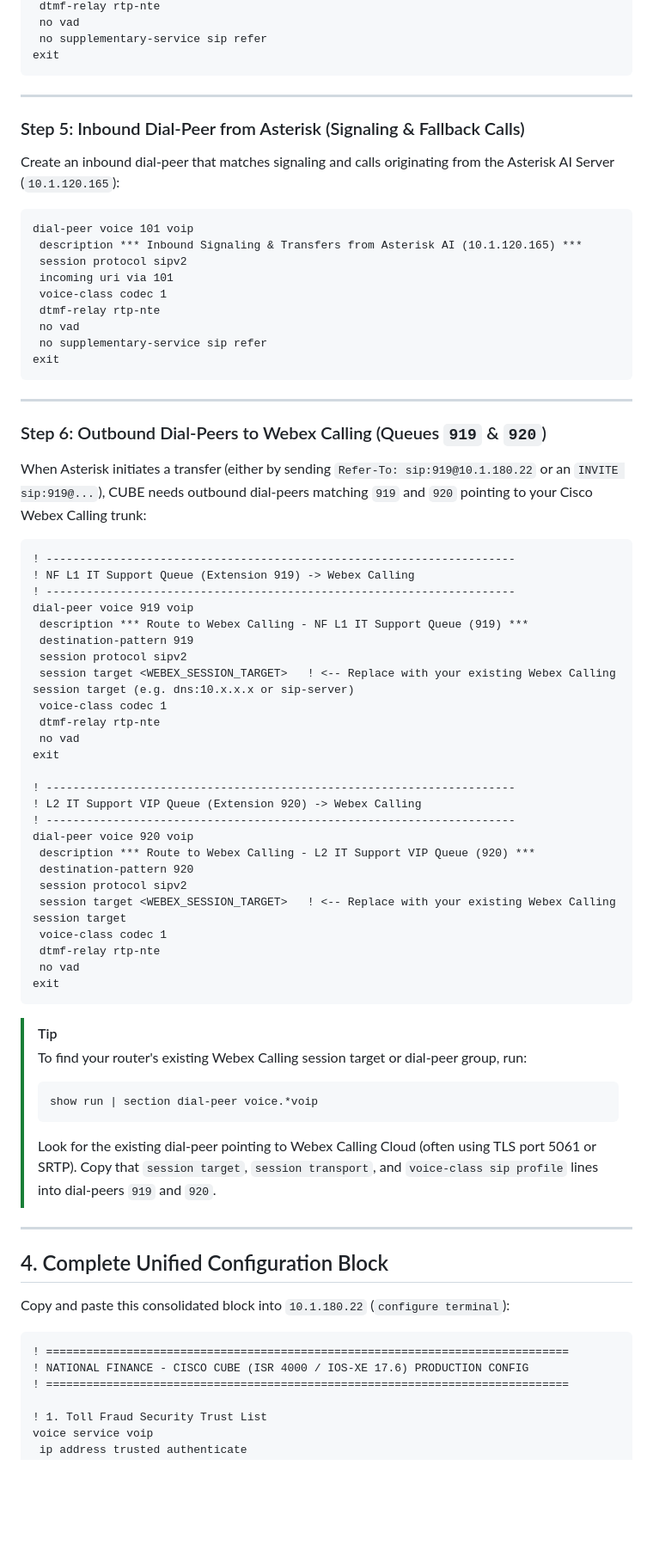
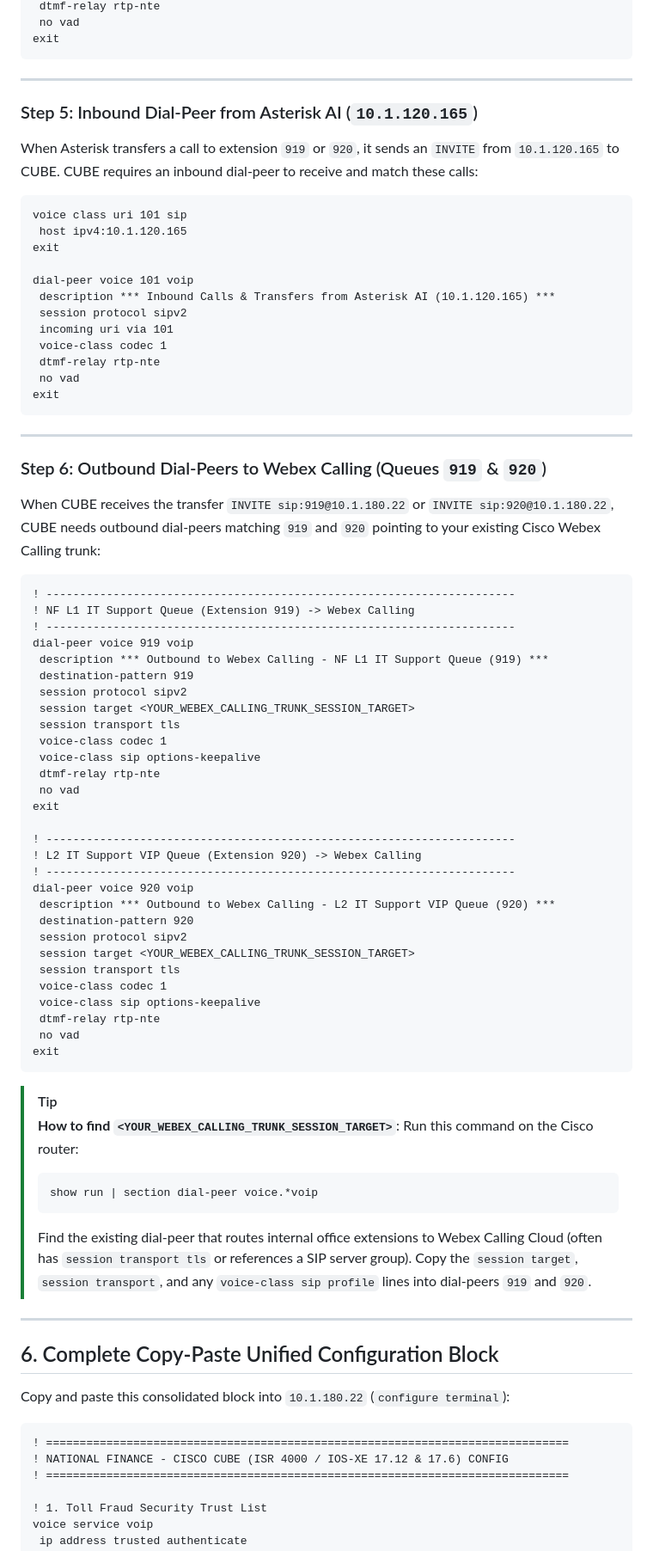
Before and after one commit to akheels-web/ai-support-agent, a Markdown page: CISCO_CUBE_CONFIGURATION_GUIDE.md, the part around one of its changes. Shown at 86% size. Drawn GitHub-style; blank space fills up the shorter version.

````diff
--- a/CISCO_CUBE_CONFIGURATION_GUIDE.md
+++ b/CISCO_CUBE_CONFIGURATION_GUIDE.md
@@ -168,24 +201,26 @@ dial-peer voice 102 voip
  dtmf-relay rtp-nte
  no vad
- no supplementary-service sip refer
 exit
 ```
 
 ---
 
-### Step 5: Inbound Dial-Peer from Asterisk (Signaling & Fallback Calls)
+### Step 5: Inbound Dial-Peer from Asterisk AI (`10.1.120.165`)
 
-Create an inbound dial-peer that matches signaling and calls originating from the Asterisk AI Server (`10.1.120.165`):
+When Asterisk transfers a call to extension `919` or `920`, it sends an `INVITE` from `10.1.120.165` to CUBE. CUBE requires an inbound dial-peer to receive and match these calls:
 
 ```cisco
+voice class uri 101 sip
+ host ipv4:10.1.120.165
+exit
+
 dial-peer voice 101 voip
- description *** Inbound Signaling & Transfers from Asterisk AI (10.1.120.165) ***
+ description *** Inbound Calls & Transfers from Asterisk AI (10.1.120.165) ***
  session protocol sipv2
  incoming uri via 101
  voice-class codec 1
  dtmf-relay rtp-nte
  no vad
- no supplementary-service sip refer
 exit
 ```
 
@@ -193,18 +228,20 @@ exit
 
 ### Step 6: Outbound Dial-Peers to Webex Calling (Queues `919` & `920`)
 
-When Asterisk initiates a transfer (either by sending `Refer-To: sip:919@10.1.180.22` or an `INVITE sip:919@...`), CUBE needs outbound dial-peers matching `919` and `920` pointing to your Cisco Webex Calling trunk:
+When CUBE receives the transfer `INVITE sip:919@10.1.180.22` or `INVITE sip:920@10.1.180.22`, CUBE needs outbound dial-peers matching `919` and `920` pointing to your existing Cisco Webex Calling trunk:
 
 ```cisco
 ! ----------------------------------------------------------------------
 ! NF L1 IT Support Queue (Extension 919) -> Webex Calling
 ! ----------------------------------------------------------------------
 dial-peer voice 919 voip
- description *** Route to Webex Calling - NF L1 IT Support Queue (919) ***
+ description *** Outbound to Webex Calling - NF L1 IT Support Queue (919) ***
  destination-pattern 919
  session protocol sipv2
- session target <WEBEX_SESSION_TARGET>   ! <-- Replace with your existing Webex Calling session target (e.g. dns:10.x.x.x or sip-server)
+ session target <YOUR_WEBEX_CALLING_TRUNK_SESSION_TARGET>
+ session transport tls
  voice-class codec 1
+ voice-class sip options-keepalive
  dtmf-relay rtp-nte
  no vad
 exit
@@ -213,32 +250,35 @@ exit
 ! L2 IT Support VIP Queue (Extension 920) -> Webex Calling
 ! ----------------------------------------------------------------------
 dial-peer voice 920 voip
- description *** Route to Webex Calling - L2 IT Support VIP Queue (920) ***
+ description *** Outbound to Webex Calling - L2 IT Support VIP Queue (920) ***
  destination-pattern 920
  session protocol sipv2
- session target <WEBEX_SESSION_TARGET>   ! <-- Replace with your existing Webex Calling session target
+ session target <YOUR_WEBEX_CALLING_TRUNK_SESSION_TARGET>
+ session transport tls
  voice-class codec 1
+ voice-class sip options-keepalive
  dtmf-relay rtp-nte
  no vad
 exit
 ```
 
 > [!TIP]
-> To find your router's existing Webex Calling session target or dial-peer group, run:
+> **How to find `<YOUR_WEBEX_CALLING_TRUNK_SESSION_TARGET>`**:
+> Run this command on the Cisco router:
 > ```cisco
 > show run | section dial-peer voice.*voip
 > ```
-> Look for the existing dial-peer pointing to Webex Calling Cloud (often using TLS port 5061 or SRTP). Copy that `session target`, `session transport`, and `voice-class sip profile` lines into dial-peers `919` and `920`.
+> Find the existing dial-peer that routes internal office extensions to Webex Calling Cloud (often has `session transport tls` or references a SIP server group). Copy the `session target`, `session transport`, and any `voice-class sip profile` lines into dial-peers `919` and `920`.
 
 ---
 
-## 4. Complete Unified Configuration Block
+## 6. Complete Copy-Paste Unified Configuration Block
 
 Copy and paste this consolidated block into `10.1.180.22` (`configure terminal`):
 
 ```cisco
 ! ==============================================================================
-! NATIONAL FINANCE - CISCO CUBE (ISR 4000 / IOS-XE 17.6) PRODUCTION CONFIG
+! NATIONAL FINANCE - CISCO CUBE (ISR 4000 / IOS-XE 17.12 & 17.6) CONFIG
 ! ==============================================================================
 
 ! 1. Toll Fraud Security Trust List
````
Also changed, not shown: other parts of CISCO_CUBE_CONFIGURATION_GUIDE.md (+121 -107 lines).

WORK TO BE COMPLETED: Please write out the whole listing exactly, but not the pictures in it.

TASK ANSWER:
Before and after one commit to akheels-web/ai-support-agent, a Markdown page: CISCO_CUBE_CONFIGURATION_GUIDE.md, the part around one of its changes. Shown at 86% size. Drawn GitHub-style; blank space fills up the shorter version.

````diff
--- a/CISCO_CUBE_CONFIGURATION_GUIDE.md
+++ b/CISCO_CUBE_CONFIGURATION_GUIDE.md
@@ -168,24 +201,26 @@ dial-peer voice 102 voip
  dtmf-relay rtp-nte
  no vad
- no supplementary-service sip refer
 exit
 ```
 
 ---
 
-### Step 5: Inbound Dial-Peer from Asterisk (Signaling & Fallback Calls)
+### Step 5: Inbound Dial-Peer from Asterisk AI (`10.1.120.165`)
 
-Create an inbound dial-peer that matches signaling and calls originating from the Asterisk AI Server (`10.1.120.165`):
+When Asterisk transfers a call to extension `919` or `920`, it sends an `INVITE` from `10.1.120.165` to CUBE. CUBE requires an inbound dial-peer to receive and match these calls:
 
 ```cisco
+voice class uri 101 sip
+ host ipv4:10.1.120.165
+exit
+
 dial-peer voice 101 voip
- description *** Inbound Signaling & Transfers from Asterisk AI (10.1.120.165) ***
+ description *** Inbound Calls & Transfers from Asterisk AI (10.1.120.165) ***
  session protocol sipv2
  incoming uri via 101
  voice-class codec 1
  dtmf-relay rtp-nte
  no vad
- no supplementary-service sip refer
 exit
 ```
 
@@ -193,18 +228,20 @@ exit
 
 ### Step 6: Outbound Dial-Peers to Webex Calling (Queues `919` & `920`)
 
-When Asterisk initiates a transfer (either by sending `Refer-To: sip:919@10.1.180.22` or an `INVITE sip:919@...`), CUBE needs outbound dial-peers matching `919` and `920` pointing to your Cisco Webex Calling trunk:
+When CUBE receives the transfer `INVITE sip:919@10.1.180.22` or `INVITE sip:920@10.1.180.22`, CUBE needs outbound dial-peers matching `919` and `920` pointing to your existing Cisco Webex Calling trunk:
 
 ```cisco
 ! ----------------------------------------------------------------------
 ! NF L1 IT Support Queue (Extension 919) -> Webex Calling
 ! ----------------------------------------------------------------------
 dial-peer voice 919 voip
- description *** Route to Webex Calling - NF L1 IT Support Queue (919) ***
+ description *** Outbound to Webex Calling - NF L1 IT Support Queue (919) ***
  destination-pattern 919
  session protocol sipv2
- session target <WEBEX_SESSION_TARGET>   ! <-- Replace with your existing Webex Calling session target (e.g. dns:10.x.x.x or sip-server)
+ session target <YOUR_WEBEX_CALLING_TRUNK_SESSION_TARGET>
+ session transport tls
  voice-class codec 1
+ voice-class sip options-keepalive
  dtmf-relay rtp-nte
  no vad
 exit
@@ -213,32 +250,35 @@ exit
 ! L2 IT Support VIP Queue (Extension 920) -> Webex Calling
 ! ----------------------------------------------------------------------
 dial-peer voice 920 voip
- description *** Route to Webex Calling - L2 IT Support VIP Queue (920) ***
+ description *** Outbound to Webex Calling - L2 IT Support VIP Queue (920) ***
  destination-pattern 920
  session protocol sipv2
- session target <WEBEX_SESSION_TARGET>   ! <-- Replace with your existing Webex Calling session target
+ session target <YOUR_WEBEX_CALLING_TRUNK_SESSION_TARGET>
+ session transport tls
  voice-class codec 1
+ voice-class sip options-keepalive
  dtmf-relay rtp-nte
  no vad
 exit
 ```
 
 > [!TIP]
-> To find your router's existing Webex Calling session target or dial-peer group, run:
+> **How to find `<YOUR_WEBEX_CALLING_TRUNK_SESSION_TARGET>`**:
+> Run this command on the Cisco router:
 > ```cisco
 > show run | section dial-peer voice.*voip
 > ```
-> Look for the existing dial-peer pointing to Webex Calling Cloud (often using TLS port 5061 or SRTP). Copy that `session target`, `session transport`, and `voice-class sip profile` lines into dial-peers `919` and `920`.
+> Find the existing dial-peer that routes internal office extensions to Webex Calling Cloud (often has `session transport tls` or references a SIP server group). Copy the `session target`, `session transport`, and any `voice-class sip profile` lines into dial-peers `919` and `920`.
 
 ---
 
-## 4. Complete Unified Configuration Block
+## 6. Complete Copy-Paste Unified Configuration Block
 
 Copy and paste this consolidated block into `10.1.180.22` (`configure terminal`):
 
 ```cisco
 ! ==============================================================================
-! NATIONAL FINANCE - CISCO CUBE (ISR 4000 / IOS-XE 17.6) PRODUCTION CONFIG
+! NATIONAL FINANCE - CISCO CUBE (ISR 4000 / IOS-XE 17.12 & 17.6) CONFIG
 ! ==============================================================================
 
 ! 1. Toll Fraud Security Trust List
````
Also changed, not shown: other parts of CISCO_CUBE_CONFIGURATION_GUIDE.md (+121 -107 lines).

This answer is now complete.